-- Record excerpts --
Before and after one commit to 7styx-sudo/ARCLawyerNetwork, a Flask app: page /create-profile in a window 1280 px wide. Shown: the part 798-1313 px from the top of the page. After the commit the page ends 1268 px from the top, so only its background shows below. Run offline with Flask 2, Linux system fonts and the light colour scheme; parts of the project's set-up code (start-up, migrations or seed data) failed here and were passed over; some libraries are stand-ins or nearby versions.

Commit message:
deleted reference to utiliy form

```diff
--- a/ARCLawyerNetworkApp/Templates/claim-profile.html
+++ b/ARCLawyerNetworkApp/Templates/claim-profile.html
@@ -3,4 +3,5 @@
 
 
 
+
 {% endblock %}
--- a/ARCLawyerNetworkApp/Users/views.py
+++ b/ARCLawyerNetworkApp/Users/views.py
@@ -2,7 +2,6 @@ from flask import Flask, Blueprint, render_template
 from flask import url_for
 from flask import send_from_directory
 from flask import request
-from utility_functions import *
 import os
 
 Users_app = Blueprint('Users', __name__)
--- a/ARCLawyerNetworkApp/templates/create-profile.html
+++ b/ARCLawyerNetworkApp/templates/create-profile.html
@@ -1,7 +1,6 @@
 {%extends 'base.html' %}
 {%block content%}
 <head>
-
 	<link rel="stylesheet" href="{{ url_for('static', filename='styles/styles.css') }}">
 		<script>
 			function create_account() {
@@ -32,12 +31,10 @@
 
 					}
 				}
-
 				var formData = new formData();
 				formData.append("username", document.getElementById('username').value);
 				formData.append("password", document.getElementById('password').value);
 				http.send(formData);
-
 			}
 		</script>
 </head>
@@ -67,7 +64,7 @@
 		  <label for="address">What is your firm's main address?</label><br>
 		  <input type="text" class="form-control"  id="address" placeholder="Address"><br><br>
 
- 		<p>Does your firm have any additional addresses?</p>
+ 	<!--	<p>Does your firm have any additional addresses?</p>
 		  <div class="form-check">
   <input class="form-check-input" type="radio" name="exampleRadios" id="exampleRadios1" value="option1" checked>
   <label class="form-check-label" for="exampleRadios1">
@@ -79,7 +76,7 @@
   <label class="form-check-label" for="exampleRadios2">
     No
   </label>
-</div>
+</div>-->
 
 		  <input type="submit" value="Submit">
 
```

-- Task instructions --
Output each record precisely as written.

-- Your response --
Before and after one commit to 7styx-sudo/ARCLawyerNetwork, a Flask app: page /create-profile in a window 1280 px wide. Shown: the part 798-1313 px from the top of the page. After the commit the page ends 1268 px from the top, so only its background shows below. Run offline with Flask 2, Linux system fonts and the light colour scheme; parts of the project's set-up code (start-up, migrations or seed data) failed here and were passed over; some libraries are stand-ins or nearby versions.

Commit message:
deleted reference to utiliy form

```diff
--- a/ARCLawyerNetworkApp/Templates/claim-profile.html
+++ b/ARCLawyerNetworkApp/Templates/claim-profile.html
@@ -3,4 +3,5 @@
 
 
 
+
 {% endblock %}
--- a/ARCLawyerNetworkApp/Users/views.py
+++ b/ARCLawyerNetworkApp/Users/views.py
@@ -2,7 +2,6 @@ from flask import Flask, Blueprint, render_template
 from flask import url_for
 from flask import send_from_directory
 from flask import request
-from utility_functions import *
 import os
 
 Users_app = Blueprint('Users', __name__)
--- a/ARCLawyerNetworkApp/templates/create-profile.html
+++ b/ARCLawyerNetworkApp/templates/create-profile.html
@@ -1,7 +1,6 @@
 {%extends 'base.html' %}
 {%block content%}
 <head>
-
 	<link rel="stylesheet" href="{{ url_for('static', filename='styles/styles.css') }}">
 		<script>
 			function create_account() {
@@ -32,12 +31,10 @@
 
 					}
 				}
-
 				var formData = new formData();
 				formData.append("username", document.getElementById('username').value);
 				formData.append("password", document.getElementById('password').value);
 				http.send(formData);
-
 			}
 		</script>
 </head>
@@ -67,7 +64,7 @@
 		  <label for="address">What is your firm's main address?</label><br>
 		  <input type="text" class="form-control"  id="address" placeholder="Address"><br><br>
 
- 		<p>Does your firm have any additional addresses?</p>
+ 	<!--	<p>Does your firm have any additional addresses?</p>
 		  <div class="form-check">
   <input class="form-check-input" type="radio" name="exampleRadios" id="exampleRadios1" value="option1" checked>
   <label class="form-check-label" for="exampleRadios1">
@@ -79,7 +76,7 @@
   <label class="form-check-label" for="exampleRadios2">
     No
   </label>
-</div>
+</div>-->
 
 		  <input type="submit" value="Submit">
 
```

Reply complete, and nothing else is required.